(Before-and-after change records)
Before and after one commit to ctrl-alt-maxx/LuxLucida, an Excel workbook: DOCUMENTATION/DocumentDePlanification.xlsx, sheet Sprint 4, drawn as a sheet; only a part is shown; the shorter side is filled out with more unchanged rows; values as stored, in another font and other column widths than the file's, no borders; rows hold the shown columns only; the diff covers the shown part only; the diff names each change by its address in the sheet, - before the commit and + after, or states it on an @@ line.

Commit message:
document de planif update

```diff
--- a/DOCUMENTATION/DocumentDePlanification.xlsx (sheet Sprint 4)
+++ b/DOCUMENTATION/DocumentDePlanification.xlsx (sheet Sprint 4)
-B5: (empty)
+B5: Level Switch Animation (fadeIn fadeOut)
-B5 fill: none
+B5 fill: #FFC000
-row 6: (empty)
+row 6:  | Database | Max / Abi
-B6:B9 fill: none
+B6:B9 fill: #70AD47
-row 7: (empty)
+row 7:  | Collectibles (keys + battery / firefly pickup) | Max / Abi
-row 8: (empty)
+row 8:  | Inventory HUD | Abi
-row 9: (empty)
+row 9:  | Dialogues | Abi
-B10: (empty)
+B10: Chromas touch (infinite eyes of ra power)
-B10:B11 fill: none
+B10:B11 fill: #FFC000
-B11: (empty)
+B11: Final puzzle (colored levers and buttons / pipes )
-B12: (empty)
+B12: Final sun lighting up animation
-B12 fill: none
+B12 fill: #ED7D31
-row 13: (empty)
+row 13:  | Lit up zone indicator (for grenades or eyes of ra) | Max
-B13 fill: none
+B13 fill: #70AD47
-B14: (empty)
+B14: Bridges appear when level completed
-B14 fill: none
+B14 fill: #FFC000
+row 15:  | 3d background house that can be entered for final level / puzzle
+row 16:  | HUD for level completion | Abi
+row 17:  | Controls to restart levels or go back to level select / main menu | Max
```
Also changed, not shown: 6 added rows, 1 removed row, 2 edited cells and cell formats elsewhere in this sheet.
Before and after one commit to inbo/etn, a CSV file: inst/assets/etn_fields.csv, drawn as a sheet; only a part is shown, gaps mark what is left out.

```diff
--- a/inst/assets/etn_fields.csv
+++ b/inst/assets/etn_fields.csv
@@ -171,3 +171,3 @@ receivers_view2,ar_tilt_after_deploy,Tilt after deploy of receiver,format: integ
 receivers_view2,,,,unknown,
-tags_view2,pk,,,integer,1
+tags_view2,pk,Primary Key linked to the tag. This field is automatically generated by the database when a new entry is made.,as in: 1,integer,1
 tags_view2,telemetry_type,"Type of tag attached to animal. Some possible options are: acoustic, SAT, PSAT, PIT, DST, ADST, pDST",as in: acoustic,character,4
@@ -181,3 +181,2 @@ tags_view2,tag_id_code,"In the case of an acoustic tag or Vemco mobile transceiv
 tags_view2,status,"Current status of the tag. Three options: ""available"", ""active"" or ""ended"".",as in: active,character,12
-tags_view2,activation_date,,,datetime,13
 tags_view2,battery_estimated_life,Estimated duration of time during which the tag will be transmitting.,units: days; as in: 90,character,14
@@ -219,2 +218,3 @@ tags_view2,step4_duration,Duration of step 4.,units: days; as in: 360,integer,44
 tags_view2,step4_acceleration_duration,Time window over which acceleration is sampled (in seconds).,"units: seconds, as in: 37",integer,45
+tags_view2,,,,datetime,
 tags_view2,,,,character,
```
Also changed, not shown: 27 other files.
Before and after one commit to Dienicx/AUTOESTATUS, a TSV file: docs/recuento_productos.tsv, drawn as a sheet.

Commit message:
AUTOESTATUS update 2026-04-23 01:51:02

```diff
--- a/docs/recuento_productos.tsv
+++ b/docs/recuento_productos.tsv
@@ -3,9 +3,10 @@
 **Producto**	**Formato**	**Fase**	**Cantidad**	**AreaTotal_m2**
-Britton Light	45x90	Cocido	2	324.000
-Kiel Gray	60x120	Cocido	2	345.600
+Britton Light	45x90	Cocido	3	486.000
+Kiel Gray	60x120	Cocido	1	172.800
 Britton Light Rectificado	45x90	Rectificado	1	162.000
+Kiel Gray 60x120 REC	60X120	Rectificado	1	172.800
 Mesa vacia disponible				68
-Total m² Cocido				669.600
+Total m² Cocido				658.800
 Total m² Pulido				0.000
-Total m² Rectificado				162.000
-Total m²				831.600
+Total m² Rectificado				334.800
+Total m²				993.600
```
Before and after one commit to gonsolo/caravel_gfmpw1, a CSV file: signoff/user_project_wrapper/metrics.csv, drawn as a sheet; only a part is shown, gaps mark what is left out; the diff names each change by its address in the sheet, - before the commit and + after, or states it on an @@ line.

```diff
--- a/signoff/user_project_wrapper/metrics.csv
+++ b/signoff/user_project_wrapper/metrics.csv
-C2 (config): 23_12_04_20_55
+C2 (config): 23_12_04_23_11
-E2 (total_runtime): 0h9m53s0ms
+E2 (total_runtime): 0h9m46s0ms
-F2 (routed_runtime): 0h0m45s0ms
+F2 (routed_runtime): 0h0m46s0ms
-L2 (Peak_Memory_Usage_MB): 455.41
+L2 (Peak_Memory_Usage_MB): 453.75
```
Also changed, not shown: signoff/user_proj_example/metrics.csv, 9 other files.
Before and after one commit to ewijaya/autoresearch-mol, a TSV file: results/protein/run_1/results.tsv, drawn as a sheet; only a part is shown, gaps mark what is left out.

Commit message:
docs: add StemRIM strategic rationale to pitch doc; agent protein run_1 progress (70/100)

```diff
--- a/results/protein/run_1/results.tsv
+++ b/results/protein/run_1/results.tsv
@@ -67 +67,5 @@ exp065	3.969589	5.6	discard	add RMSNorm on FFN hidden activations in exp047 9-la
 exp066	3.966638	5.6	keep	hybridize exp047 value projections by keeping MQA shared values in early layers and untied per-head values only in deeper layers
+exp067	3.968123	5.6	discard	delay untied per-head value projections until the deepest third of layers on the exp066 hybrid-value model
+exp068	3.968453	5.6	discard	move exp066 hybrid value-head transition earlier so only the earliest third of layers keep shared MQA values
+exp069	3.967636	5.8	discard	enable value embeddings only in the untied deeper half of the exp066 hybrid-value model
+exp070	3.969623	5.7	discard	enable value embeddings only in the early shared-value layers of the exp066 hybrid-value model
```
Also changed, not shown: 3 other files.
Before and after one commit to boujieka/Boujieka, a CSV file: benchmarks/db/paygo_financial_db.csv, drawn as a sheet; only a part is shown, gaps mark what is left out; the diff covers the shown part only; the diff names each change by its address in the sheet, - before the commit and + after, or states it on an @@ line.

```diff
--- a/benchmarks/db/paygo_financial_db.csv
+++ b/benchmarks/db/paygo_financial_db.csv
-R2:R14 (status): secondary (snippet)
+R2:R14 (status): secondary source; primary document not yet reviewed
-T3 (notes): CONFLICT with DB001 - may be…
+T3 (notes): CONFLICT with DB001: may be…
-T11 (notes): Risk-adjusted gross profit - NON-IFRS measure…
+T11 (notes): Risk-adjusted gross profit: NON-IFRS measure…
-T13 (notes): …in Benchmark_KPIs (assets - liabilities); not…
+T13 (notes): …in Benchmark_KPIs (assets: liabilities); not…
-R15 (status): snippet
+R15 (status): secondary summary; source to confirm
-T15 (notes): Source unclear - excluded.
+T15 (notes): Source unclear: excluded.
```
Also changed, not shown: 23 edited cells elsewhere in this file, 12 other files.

▶ [Task requirements]: Write the data out once more. Keep every word the same.

▶ [Answer below]:
Before and after one commit to ctrl-alt-maxx/LuxLucida, an Excel workbook: DOCUMENTATION/DocumentDePlanification.xlsx, sheet Sprint 4, drawn as a sheet; only a part is shown; the shorter side is filled out with more unchanged rows; values as stored, in another font and other column widths than the file's, no borders; rows hold the shown columns only; the diff covers the shown part only; the diff names each change by its address in the sheet, - before the commit and + after, or states it on an @@ line.

Commit message:
document de planif update

```diff
--- a/DOCUMENTATION/DocumentDePlanification.xlsx (sheet Sprint 4)
+++ b/DOCUMENTATION/DocumentDePlanification.xlsx (sheet Sprint 4)
-B5: (empty)
+B5: Level Switch Animation (fadeIn fadeOut)
-B5 fill: none
+B5 fill: #FFC000
-row 6: (empty)
+row 6:  | Database | Max / Abi
-B6:B9 fill: none
+B6:B9 fill: #70AD47
-row 7: (empty)
+row 7:  | Collectibles (keys + battery / firefly pickup) | Max / Abi
-row 8: (empty)
+row 8:  | Inventory HUD | Abi
-row 9: (empty)
+row 9:  | Dialogues | Abi
-B10: (empty)
+B10: Chromas touch (infinite eyes of ra power)
-B10:B11 fill: none
+B10:B11 fill: #FFC000
-B11: (empty)
+B11: Final puzzle (colored levers and buttons / pipes )
-B12: (empty)
+B12: Final sun lighting up animation
-B12 fill: none
+B12 fill: #ED7D31
-row 13: (empty)
+row 13:  | Lit up zone indicator (for grenades or eyes of ra) | Max
-B13 fill: none
+B13 fill: #70AD47
-B14: (empty)
+B14: Bridges appear when level completed
-B14 fill: none
+B14 fill: #FFC000
+row 15:  | 3d background house that can be entered for final level / puzzle
+row 16:  | HUD for level completion | Abi
+row 17:  | Controls to restart levels or go back to level select / main menu | Max
```
Also changed, not shown: 6 added rows, 1 removed row, 2 edited cells and cell formats elsewhere in this sheet.
Before and after one commit to inbo/etn, a CSV file: inst/assets/etn_fields.csv, drawn as a sheet; only a part is shown, gaps mark what is left out.

```diff
--- a/inst/assets/etn_fields.csv
+++ b/inst/assets/etn_fields.csv
@@ -171,3 +171,3 @@ receivers_view2,ar_tilt_after_deploy,Tilt after deploy of receiver,format: integ
 receivers_view2,,,,unknown,
-tags_view2,pk,,,integer,1
+tags_view2,pk,Primary Key linked to the tag. This field is automatically generated by the database when a new entry is made.,as in: 1,integer,1
 tags_view2,telemetry_type,"Type of tag attached to animal. Some possible options are: acoustic, SAT, PSAT, PIT, DST, ADST, pDST",as in: acoustic,character,4
@@ -181,3 +181,2 @@ tags_view2,tag_id_code,"In the case of an acoustic tag or Vemco mobile transceiv
 tags_view2,status,"Current status of the tag. Three options: ""available"", ""active"" or ""ended"".",as in: active,character,12
-tags_view2,activation_date,,,datetime,13
 tags_view2,battery_estimated_life,Estimated duration of time during which the tag will be transmitting.,units: days; as in: 90,character,14
@@ -219,2 +218,3 @@ tags_view2,step4_duration,Duration of step 4.,units: days; as in: 360,integer,44
 tags_view2,step4_acceleration_duration,Time window over which acceleration is sampled (in seconds).,"units: seconds, as in: 37",integer,45
+tags_view2,,,,datetime,
 tags_view2,,,,character,
```
Also changed, not shown: 27 other files.
Before and after one commit to Dienicx/AUTOESTATUS, a TSV file: docs/recuento_productos.tsv, drawn as a sheet.

Commit message:
AUTOESTATUS update 2026-04-23 01:51:02

```diff
--- a/docs/recuento_productos.tsv
+++ b/docs/recuento_productos.tsv
@@ -3,9 +3,10 @@
 **Producto**	**Formato**	**Fase**	**Cantidad**	**AreaTotal_m2**
-Britton Light	45x90	Cocido	2	324.000
-Kiel Gray	60x120	Cocido	2	345.600
+Britton Light	45x90	Cocido	3	486.000
+Kiel Gray	60x120	Cocido	1	172.800
 Britton Light Rectificado	45x90	Rectificado	1	162.000
+Kiel Gray 60x120 REC	60X120	Rectificado	1	172.800
 Mesa vacia disponible				68
-Total m² Cocido				669.600
+Total m² Cocido				658.800
 Total m² Pulido				0.000
-Total m² Rectificado				162.000
-Total m²				831.600
+Total m² Rectificado				334.800
+Total m²				993.600
```
Before and after one commit to gonsolo/caravel_gfmpw1, a CSV file: signoff/user_project_wrapper/metrics.csv, drawn as a sheet; only a part is shown, gaps mark what is left out; the diff names each change by its address in the sheet, - before the commit and + after, or states it on an @@ line.

```diff
--- a/signoff/user_project_wrapper/metrics.csv
+++ b/signoff/user_project_wrapper/metrics.csv
-C2 (config): 23_12_04_20_55
+C2 (config): 23_12_04_23_11
-E2 (total_runtime): 0h9m53s0ms
+E2 (total_runtime): 0h9m46s0ms
-F2 (routed_runtime): 0h0m45s0ms
+F2 (routed_runtime): 0h0m46s0ms
-L2 (Peak_Memory_Usage_MB): 455.41
+L2 (Peak_Memory_Usage_MB): 453.75
```
Also changed, not shown: signoff/user_proj_example/metrics.csv, 9 other files.
Before and after one commit to ewijaya/autoresearch-mol, a TSV file: results/protein/run_1/results.tsv, drawn as a sheet; only a part is shown, gaps mark what is left out.

Commit message:
docs: add StemRIM strategic rationale to pitch doc; agent protein run_1 progress (70/100)

```diff
--- a/results/protein/run_1/results.tsv
+++ b/results/protein/run_1/results.tsv
@@ -67 +67,5 @@ exp065	3.969589	5.6	discard	add RMSNorm on FFN hidden activations in exp047 9-la
 exp066	3.966638	5.6	keep	hybridize exp047 value projections by keeping MQA shared values in early layers and untied per-head values only in deeper layers
+exp067	3.968123	5.6	discard	delay untied per-head value projections until the deepest third of layers on the exp066 hybrid-value model
+exp068	3.968453	5.6	discard	move exp066 hybrid value-head transition earlier so only the earliest third of layers keep shared MQA values
+exp069	3.967636	5.8	discard	enable value embeddings only in the untied deeper half of the exp066 hybrid-value model
+exp070	3.969623	5.7	discard	enable value embeddings only in the early shared-value layers of the exp066 hybrid-value model
```
Also changed, not shown: 3 other files.
Before and after one commit to boujieka/Boujieka, a CSV file: benchmarks/db/paygo_financial_db.csv, drawn as a sheet; only a part is shown, gaps mark what is left out; the diff covers the shown part only; the diff names each change by its address in the sheet, - before the commit and + after, or states it on an @@ line.

```diff
--- a/benchmarks/db/paygo_financial_db.csv
+++ b/benchmarks/db/paygo_financial_db.csv
-R2:R14 (status): secondary (snippet)
+R2:R14 (status): secondary source; primary document not yet reviewed
-T3 (notes): CONFLICT with DB001 - may be…
+T3 (notes): CONFLICT with DB001: may be…
-T11 (notes): Risk-adjusted gross profit - NON-IFRS measure…
+T11 (notes): Risk-adjusted gross profit: NON-IFRS measure…
-T13 (notes): …in Benchmark_KPIs (assets - liabilities); not…
+T13 (notes): …in Benchmark_KPIs (assets: liabilities); not…
-R15 (status): snippet
+R15 (status): secondary summary; source to confirm
-T15 (notes): Source unclear - excluded.
+T15 (notes): Source unclear: excluded.
```
Also changed, not shown: 23 edited cells elsewhere in this file, 12 other files.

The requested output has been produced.